A graduate of Stanford University and the University of Oxford, Shih spent time working at Microsoft, Google, and Salesforce before teaming up with college friend Steve Garrity to create Hearsay Social more than five years ago. The company is not a consultancy or an agency like Buddy Media or Wildfire Interactive were before both were acquired by Salesforce and Google, respectively. It’s a software company that has an application facilitating engagement between businesses and customers through digital channels.

“Clara’s success going back to her days at Salesforce has always been about translating technical possibilities to business value and conveying that in a very persuasive way,” Heuer said. “Hearsay does solution selling — you’re not just getting the technology implemented, but it’s configured so you can get the best out of it.”

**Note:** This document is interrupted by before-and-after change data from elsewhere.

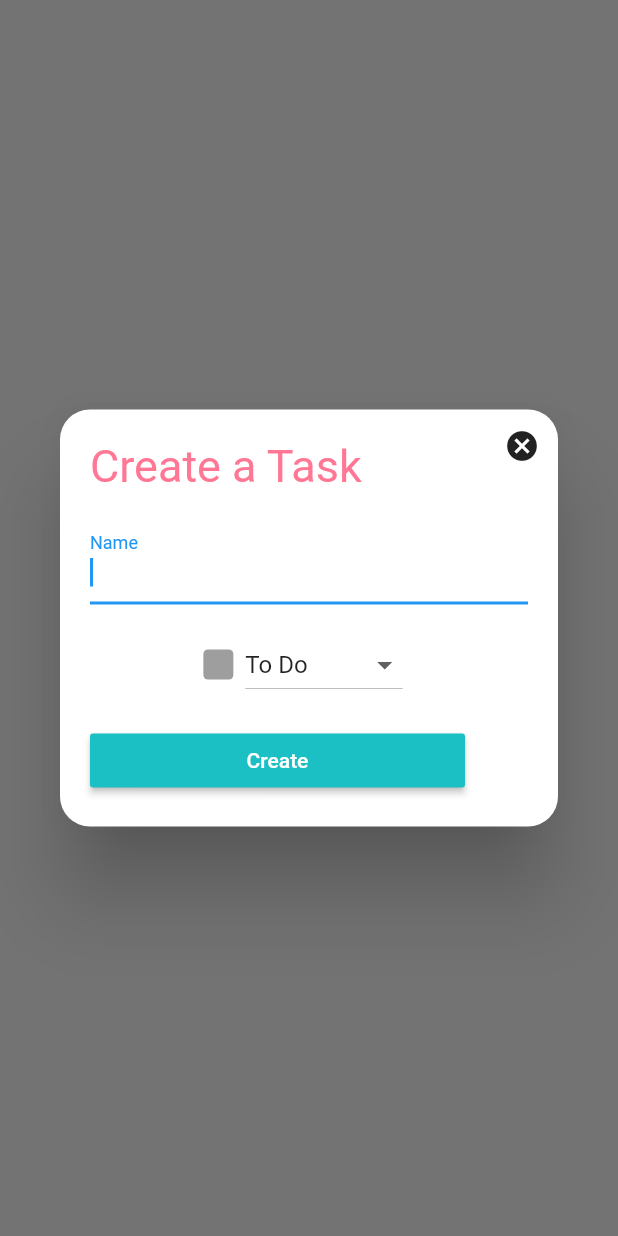
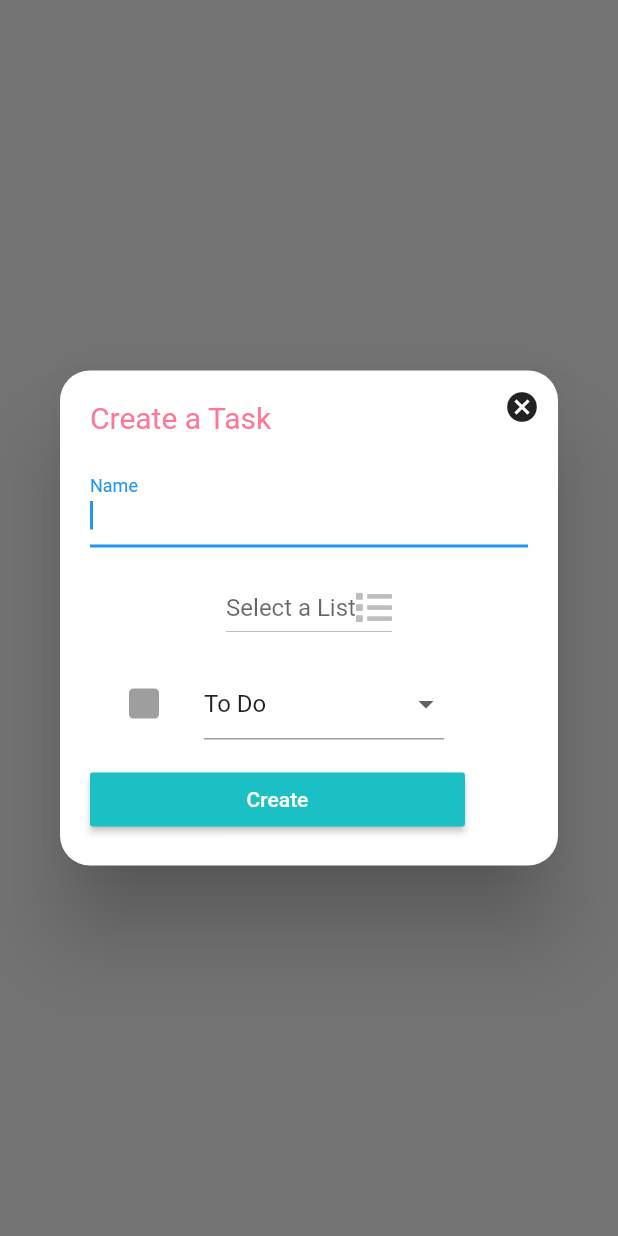
Before and after one commit to sam-parks/clickUp_mini_project, a Flutter app: what createTaskDialog() shows on an empty page, opened directly with empty values, on a phone screen of 412 x 824 dp. Run offline on Flutter 3.47's test engine with Material 2 defaults, Android fonts, the phone set to English and light mode, and no system bars; our stand-ins replace bloc, carousel_slider, dio, fluro, flutter_bloc, flutter_slidable and 5 more; missing offline and left inert: circle_wheel_scroll, flare_splash_screen; accounts and stored records are empty; network calls fail.

```diff
--- a/lib/src/bloc/tasks/task_event.dart
+++ b/lib/src/bloc/tasks/task_event.dart
@@ -23,6 +23,12 @@ class CreateTask extends TaskEvent {
   CreateTask(this.task, this.listID);
 }
 
+class DeleteTask extends TaskEvent {
+  final String taskID;
+
+  DeleteTask(this.taskID);
+}
+
 class RefreshSpaceTasks extends TaskEvent {
   final String spaceID;
 
--- a/lib/src/ui/widgets/dialogs.dart
+++ b/lib/src/ui/widgets/dialogs.dart
@@ -3,6 +3,7 @@ import 'package:click_up_tasks/src/data/task.dart';
 import 'package:click_up_tasks/src/ui/widgets/task_tile.dart';
 import 'package:click_up_tasks/src/util/validate.dart';
 import 'package:flutter/material.dart';
+import 'package:font_awesome_flutter/font_awesome_flutter.dart';
 
 import '../style.dart';
 
@@ -12,6 +13,7 @@ createTaskDialog(
   String name;
 
   String status = 'to do';
+  String listID;
   return showDialog(
       context: context,
       builder: (BuildContext context) {
@@ -37,7 +39,7 @@ createTaskDialog(
                               child: Text(
                                 'Create a Task',
                                 style: TextStyle(
-                                    color: AppColors.pink, fontSize: 30),
+                                    color: AppColors.pink, fontSize: 20),
                               ),
                             ),
                             Padding(
@@ -58,6 +60,34 @@ createTaskDialog(
                               child: Row(
                                 mainAxisAlignment: MainAxisAlignment.center,
                                 children: [
+                                  Padding(
+                                    padding: const EdgeInsets.all(8.0),
+                                    child: DropdownButton(
+                                        hint: Text("Select a List"),
+                                        icon: Icon(FontAwesomeIcons.list),
+                                        value: listID,
+                                        items: List.generate(
+                                          clickupLists.length,
+                                          (index) => DropdownMenuItem(
+                                            value: clickupLists[index].id,
+                                            child: Text(
+                                              clickupLists[index].name,
+                                            ),
+                                          ),
+                                        ),
+                                        onChanged: (value) {
+                                          setState(() {
+                                            listID = value;
+                                          });
+                                        }),
+                                  ),
+                                ],
+                              ),
+                            ),
+                            Center(
+                              child: Row(
+                                mainAxisAlignment: MainAxisAlignment.center,
+                                children: [
                                   Container(
                                     height: 20,
                                     width: 20,
@@ -65,9 +95,16 @@ createTaskDialog(
                                         color: colorFromStatus(status),
                                         borderRadius: BorderRadius.circular(3)),
                                   ),
-                                  Padding(
-                                    padding: const EdgeInsets.all(8.0),
-                                    child: DropdownButton(
+                                  Container(
+                                    width: 220,
+                                    padding: const EdgeInsets.symmetric(
+                                        vertical: 8, horizontal: 30),
+                                    child: DropdownButtonFormField(
+                                        validator: (value) {
+                                          return Validate.requiredField(
+                                              value, "Field required.");
+                                        },
+                                        hint: Text("Select a Status"),
                                         value: status,
                                         items: [
                                           DropdownMenuItem(
@@ -113,6 +150,7 @@ createTaskDialog(
                                     onPressed: () {
                                       if (_formKey.currentState.validate()) {
                                         Task task = Task(
+                                            clickUplist: listID,
                                             name: name,
                                             orderindex: orderIndex,
                                             dateCreated: DateTime.now()
--- a/pubspec.yaml
+++ b/pubspec.yaml
@@ -22,6 +22,7 @@ dependencies:
   sqflite: ^1.3.1+1
   flutter_launcher_icons: ^0.7.5
   flare_splash_screen: ^3.0.1
+  flutter_svg: ^0.18.1
 
   #WIDGETS
   flushbar: ^1.10.4
@@ -66,6 +67,7 @@ flutter:
   # To add assets to your application, add an assets section, like this:
   assets:
     - assets/clickUp.flr
+    - assets/clickup.svg
 
 
   # An image asset can refer to one or more resolution-specific "variants", see
```
Also changed, not shown: lib/src/bloc/tasks/task_bloc.dart (+12 -2 lines), lib/src/bloc/tasks/task_state.dart (+8 -2 lines), lib/src/data/clickup_list.dart (+6 -10 lines), lib/src/resources/task_db_provider.dart (+8 -2 lines), lib/src/services/click_up_service.dart (+17 -1 lines), lib/src/ui/pages/tasks_page.dart (+32 -12 lines), lib/src/ui/widgets/task_tile.dart (+50 -6 lines), assets/clickup.svg (added), pubspec.lock.
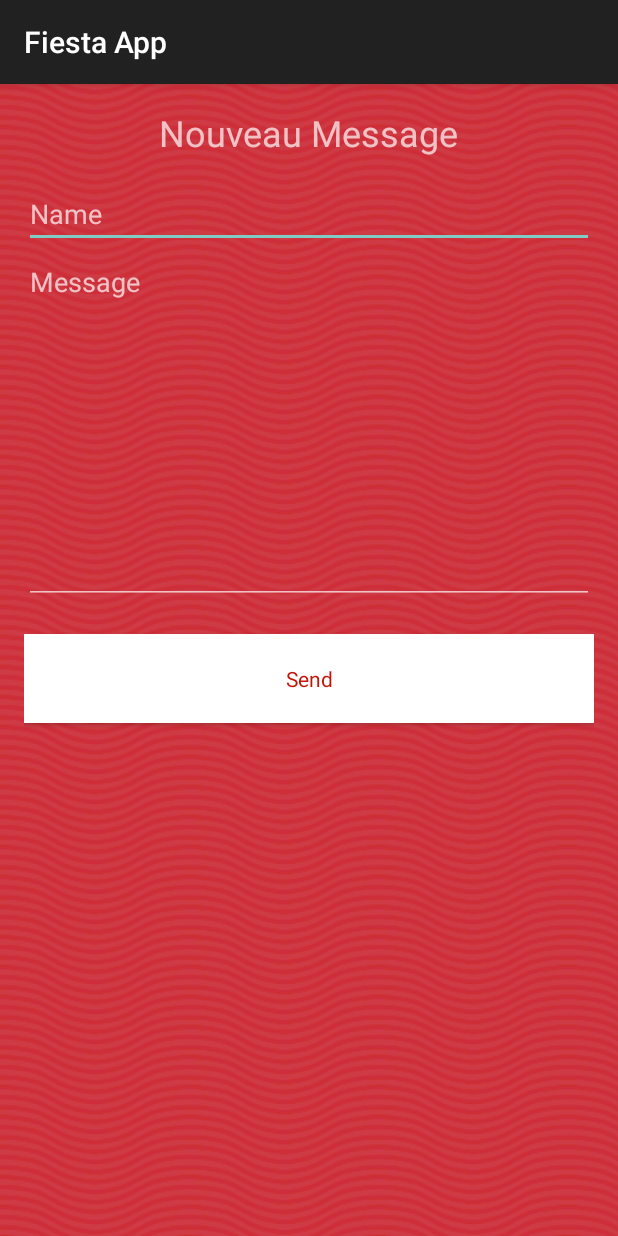
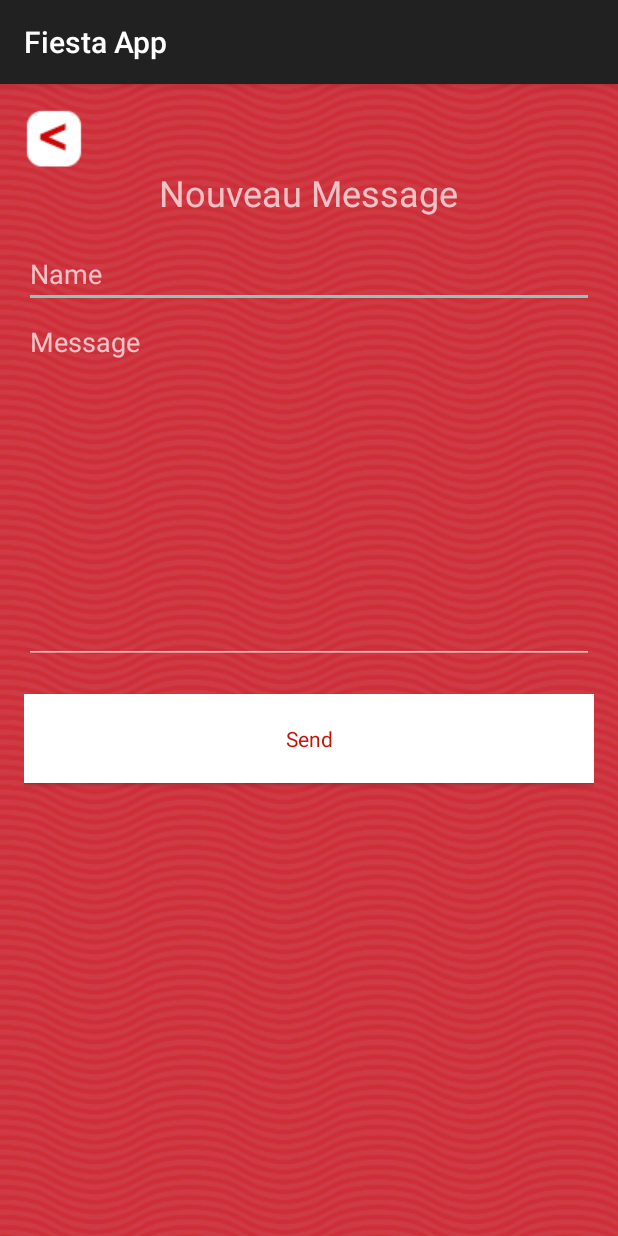
Before and after one commit to benthieu/fiesta, an Android app: the CommunicationActivity screen opened directly, with no data from a screen before it, on a phone screen of 412 x 824 dp. Run offline under Robolectric (Android 15) with nearby library versions, the phone set to English and light mode, and no system bars; libraries missing offline, so code that uses them is left out: fiesta.hevs.ch.

Commit message:
BackButton et gestion état communication

```diff
--- a/app/src/main/java/fiesta/hevs/ch/myapplication/CommunicationActivity.java
+++ b/app/src/main/java/fiesta/hevs/ch/myapplication/CommunicationActivity.java
@@ -9,6 +9,7 @@ import android.util.Log;
 import android.view.View;
 import android.widget.Button;
 import android.widget.EditText;
+import android.widget.ImageButton;
 
 import java.util.List;
 
@@ -22,12 +23,22 @@ public class CommunicationActivity extends AppCompatActivity implements Conversa
     private String device_id_from;
     private String device_id_to;
     private Long festival_transport_id;
+    private ImageButton backButton;
+
     @Override
     protected void onCreate(Bundle savedInstanceState) {
         super.onCreate(savedInstanceState);
         setContentView(R.layout.activity_communication);
 
         Intent myIntent = getIntent(); // gets the previously created intent
+
+        backButton = (ImageButton) findViewById(R.id.backButton);
+        backButton.setOnClickListener(new View.OnClickListener() {
+            @Override
+            public void onClick(View v) {
+                finish();
+            }
+        });
 
         communication_name = (EditText) findViewById(R.id.communication_name);
         communication_message = (EditText) findViewById(R.id.communication_message);
@@ -71,7 +82,6 @@ public class CommunicationActivity extends AppCompatActivity implements Conversa
     @Override
     public void onDestroy() {
         super.onDestroy();
-        mDialog.dismiss();
     }
 
     @Override
--- a/app/src/main/res/layout/activity_communication.xml
+++ b/app/src/main/res/layout/activity_communication.xml
@@ -9,12 +9,18 @@
     android:paddingRight="@dimen/activity_horizontal_margin"
     android:paddingTop="@dimen/activity_vertical_margin"
     tools:context=".ConversationListActivity">
+    <ImageButton
+        android:layout_width="wrap_content"
+        android:layout_height="wrap_content"
+        android:background="@null"
+        android:src="@mipmap/back_button"
+        android:id="@+id/backButton" />
     <TextView
         android:layout_width="wrap_content"
         android:layout_height="wrap_content"
         android:id="@+id/titleView"
         android:text="Nouveau Message"
-        android:layout_alignParentTop="true"
+        android:layout_below="@+id/backButton"
         android:paddingBottom="15dp"
         android:textSize="24dp"
         android:layout_centerHorizontal="true" />
--- a/app/src/main/res/layout/activity_festival.xml
+++ b/app/src/main/res/layout/activity_festival.xml
@@ -42,7 +42,7 @@
     <Button
         android:layout_width="match_parent"
         android:layout_height="wrap_content"
-        android:text="Communication"
+        android:text="Communications"
         android:id="@+id/communicationButton"
         android:layout_below="@+id/listView"
         android:background="@color/mainListFont"
```
Also changed, not shown: app/src/main/java/fiesta/hevs/ch/myapplication/CommunicationListActivity.java (+9 -0 lines), app/src/main/java/fiesta/hevs/ch/myapplication/ConversationListActivity.java (+8 -0 lines), app/src/main/res/layout/activity_communication_list.xml (+7 -1 lines), app/src/main/res/layout/activity_conversation_list.xml (+8 -1 lines).
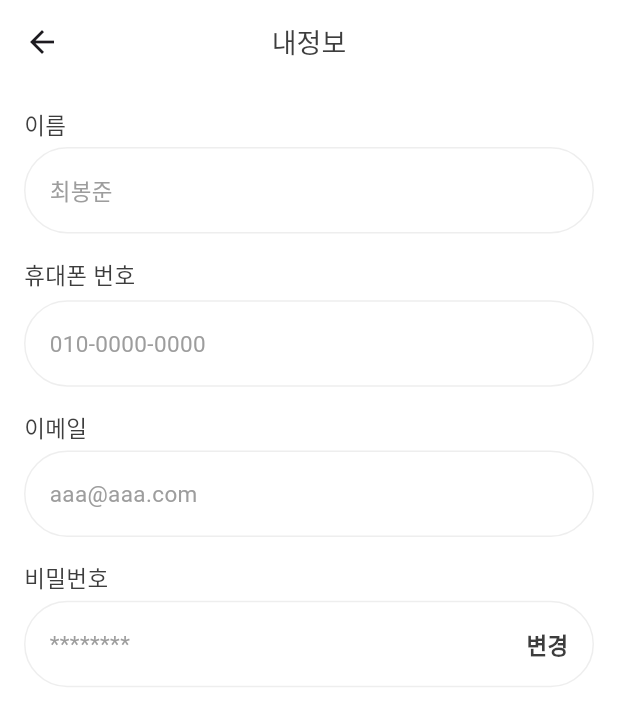
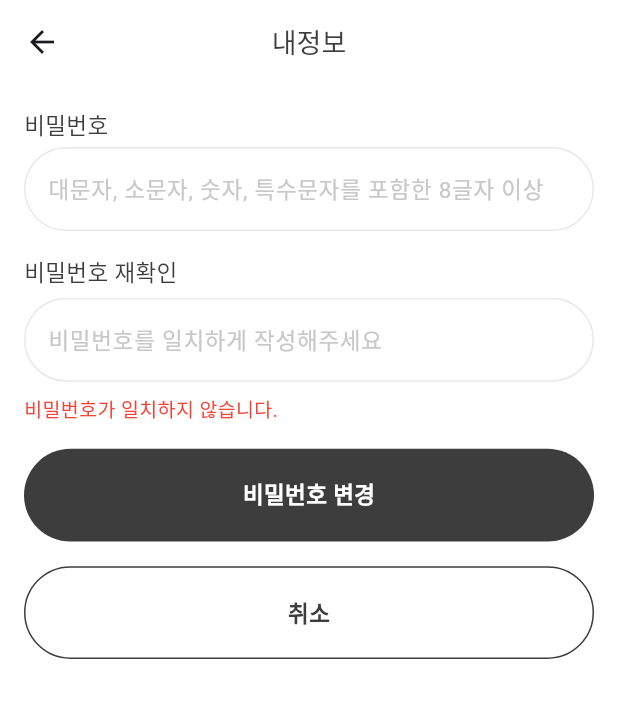
Before and after one commit to GodBongJune/Town-publish, a Flutter app: the MyInfoChangePage screen opened directly, after a tap on "변경", on a phone screen of 412 x 824 dp. Shown: the top 726 px of the screen. Run offline on Flutter 3.47's test engine with Material 3 defaults, Android fonts, the light colour scheme and no system bars; our stand-ins replace animated_splash_screen, flutter_svg, logger.

Commit message:
내정보-비밀번호 수정 페이지 완료

```diff
--- a/lib/pages/my_info_change/my_info_change_widgets/my_info_change_body.dart
+++ b/lib/pages/my_info_change/my_info_change_widgets/my_info_change_body.dart
@@ -1,6 +1,7 @@
 import 'package:flutter/material.dart';
 import 'package:town/core/constant/color.dart';
 import 'package:town/core/constant/size.dart';
+import 'package:town/pages/my_info_change/my_info_change_widgets/my_info_change_password.dart';
 import 'package:town/utils/custom_util.dart';
 
 class MyInfoChangeBody extends StatelessWidget {
@@ -150,7 +151,13 @@ class MyInfoChangeBody extends StatelessWidget {
                         ),
                         Spacer(),
                         InkWell(
-                          onTap: () {},
+                          onTap: () {
+                            Navigator.of(context).push(
+                              MaterialPageRoute(
+                                builder: (context) => MyInfoChangePassword(),
+                              ),
+                            );
+                          },
                           child: Text(
                             "변경",
                             style: TextStyle(
--- /dev/null
+++ b/lib/pages/my_info_change/my_info_change_widgets/my_info_change_password.dart
@@ -0,0 +1,92 @@
+import 'package:flutter/material.dart';
+import 'package:town/core/constant/color.dart';
+import 'package:town/core/constant/size.dart';
+import 'package:town/utils/custom_util.dart';
+
+class MyInfoChangePassword extends StatelessWidget {
+  const MyInfoChangePassword({super.key});
+
+  @override
+  Widget build(BuildContext context) {
+    return Scaffold(
+      appBar: AppBar(
+        title: Text("내정보"),
+      ),
+      body: Padding(
+        padding: const EdgeInsets.all(16.0),
+        child: ListView(
+          children: [
+            //비밀번호
+            Column(
+              crossAxisAlignment: CrossAxisAlignment.start,
+              children: [
+                Text(
+                  "비밀번호",
+                  style: TextStyle(
+                    color: k3DColor,
+                    fontSize: size15,
+                  ),
+                ),
+                SizedBox(height: 5),
+                customTextFormField(
+                  context: context,
+                  hintText: "대문자, 소문자, 숫자, 특수문자를 포함한 8글자 이상",
+                  obscureText: true,
+                ),
+              ],
+            ),
+            SizedBox(height: MediaQuery.of(context).size.height * 0.02),
+            //비밀번호 재입력
+            Column(
+              crossAxisAlignment: CrossAxisAlignment.start,
+              children: [
+                Text(
+                  "비밀번호 재확인",
+                  style: TextStyle(
+                    color: k3DColor,
+                    fontSize: size15,
+                  ),
+                ),
+                SizedBox(height: 5),
+                customTextFormField(
+                  context: context,
+                  hintText: "비밀번호를 일치하게 작성해주세요",
+                  obscureText: true,
+                ),
+              ],
+            ),
+            SizedBox(height: MediaQuery.of(context).size.height * 0.01),
+            Text(
+              "비밀번호가 일치하지 않습니다.",
+              style: TextStyle(
+                color: Colors.red,
+                fontSize: size13,
+              ),
+            ),
+            SizedBox(height: MediaQuery.of(context).size.height * 0.02),
+            basicButton(
+              context: context,
+              onTap: () {
+                Navigator.of(context).pop();
+                customSnackbar(context, "비밀번호 변경이 완료되었습니다.");
+              },
+              buttonColor: k3DColor,
+              textColor: Colors.white,
+              text: "비밀번호 변경",
+            ),
+            SizedBox(height: MediaQuery.of(context).size.height * 0.02),
+            basicButton(
+              context: context,
+              onTap: () {
+                Navigator.of(context).pop();
+              },
+              buttonColor: Colors.white,
+              textColor: k3DColor,
+              text: "취소",
+            ),
+          ],
+        ),
+      ),
+    );
+  }
+}
```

Investor Ben Parr seconded this idea: “Clara cares about getting things done and building products and companies that work. She’s not flashy, and she’s not looking for accolades. She’s looking for customers and new hires and opportunities for her company. She’s the best kind of entrepreneur.”

Bryan Schreier, a venture partner at Sequoia Capital, shared that what drew his firm to continually invest in Hearsay Social was Shih and Garrity. They all first met in 2010, and Shih and Garrity were “prototype entrepreneurs” that Sequoia wanted to partner with. According to Schreier, “they had impeccable resumes, achieved a great deal in their careers, and were working on a company that’s in a space where they’re authentically spending their time and are concerned with.”

He added: “Clara had already written a book about social business and had real domain expertise…She’s a rare example of a leader who’s a thought leader in a space, and at the helm of a company that’s blazing a trail providing incredible value to their customers.”

Shih’s credentials should certainly instill confidence in company executives who are the target audience of “The Social Business Imperative.” Of course, while the book lays out a decent foundation, the digital landscape is quite vast and one book can’t touch on everything. However, it should be able to do what Shih told us she intended — to start moving things forward so companies can transform themselves and adapt to the changing customer landscape.

“The Social Business Imperative” is on sale now.